1933–1945: National Socialist justice and prison

With the rise to power of the National Socialists in January 1933, Lindenstrasse 54/55 became the site of political and racial persecution. Jurisprudence played a key role in these forms of persecution in the Third Reich. New laws were passed in order to legitimise Nazi terror. Existing laws were gradually eroded, depriving minorities and people with alternative political views of protection: the law on the “protection of German blood and German honour” was passed in September 1935, the “ordinance supplementing the penal provisions for the protection of military strength” in November 1938, and the “Polish and eastern worker decrees” in 1941.

Potsdam local court persecuted Jewish women and men for “violating the compulsory Jewish identification rules” or alleged “racial defilement”. Members of the opposition were detained in the court prison. After the outbreak of war in 1939, most of those detained in Lindenstrasse were forced labourers from the occupied territories. Many were accused of “breach of employment contract”, “refusal to work”, “food theft” or “black marketeering”. Forced labourers from eastern Europe were subject to stricter special laws.

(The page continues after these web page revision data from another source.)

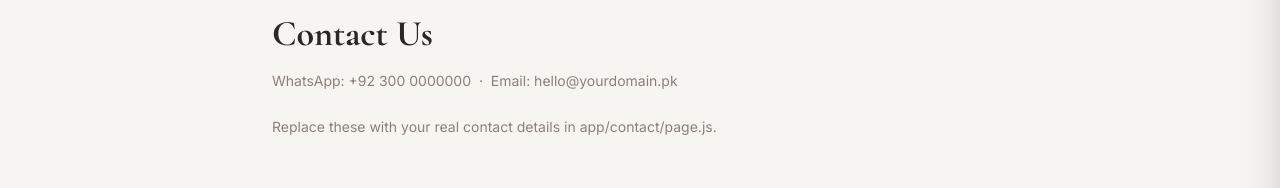
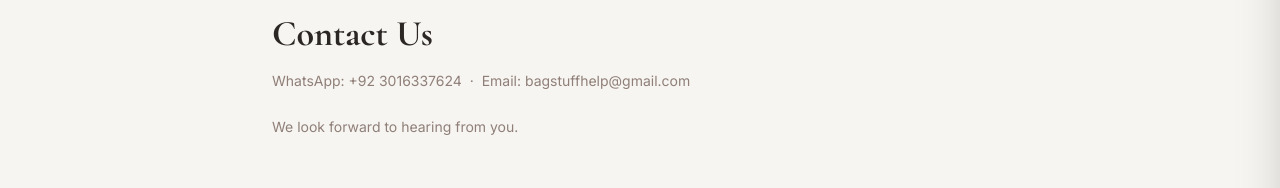
Before and after one commit to shahidusamaofficial/Bagstuff-store, a Next.js app: page /contact in a window 1280 px wide. Shown: the part 151-339 px from the top of the page. Built offline with nearby package versions, Linux system fonts and the light colour scheme; no server answers; the database is empty.

Commit message:
Update page.js

```diff
--- a/app/contact/page.js
+++ b/app/contact/page.js
@@ -5,9 +5,9 @@ export default function ContactPage() {
     <div className="max-w-3xl mx-auto px-4 py-16">
       <h1 className="font-display font-bold text-4xl mb-4" style={{ color: COLORS.ink }}>Contact Us</h1>
       <p className="text-sm leading-relaxed" style={{ color: COLORS.muted }}>
-        WhatsApp: +92 300 0000000 &nbsp;·&nbsp; Email: hello@yourdomain.pk
+        WhatsApp: +92 3016337624 &nbsp;·&nbsp; Email: bagstuffhelp@gmail.com
         <br /><br />
-        Replace these with your real contact details in app/contact/page.js.
+        We look forward to hearing from you.
       </p>
     </div>
   );
```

From 1934 onwards, the Potsdam Hereditary Health Court convened in the front house at Lindenstrasse. It was one of more than 200 hereditary health courts established in the German Reich on the basis of the “law for the prevention of hereditarily diseased offspring”, which came into force on 1 January 1934. The responsible judges and appraisers in Potsdam ordered compulsory sterilisations to be carried out in more than 3,300 cases. For those classified as “hereditarily diseased”, this judgement did not generally signal the end of persecution by the National Socialist authorities. After sterilisation, many fell victim to the Nazi “euthanasia” programme – the systematic murder of the sick in sanatoriums and convalescent homes.

From 1943 onwards, the prison at Lindenstrasse 54/55 was also used as remand prison for the People’s Court in Berlin. For the Nazi regime, this was an important instrument of terror. As a special court dealing with acts of treason and high treason, the People’s Court condemned all forms of resistance to the National Socialist dictatorship. Due to bomb damage, the court transferred several administrative units from Berlin to Potsdam, where it convened at Kaiser-Wilhelm-Straße 8 (today Hegelallee). At least 55 people were condemned to death by the People’s Court in Potsdam.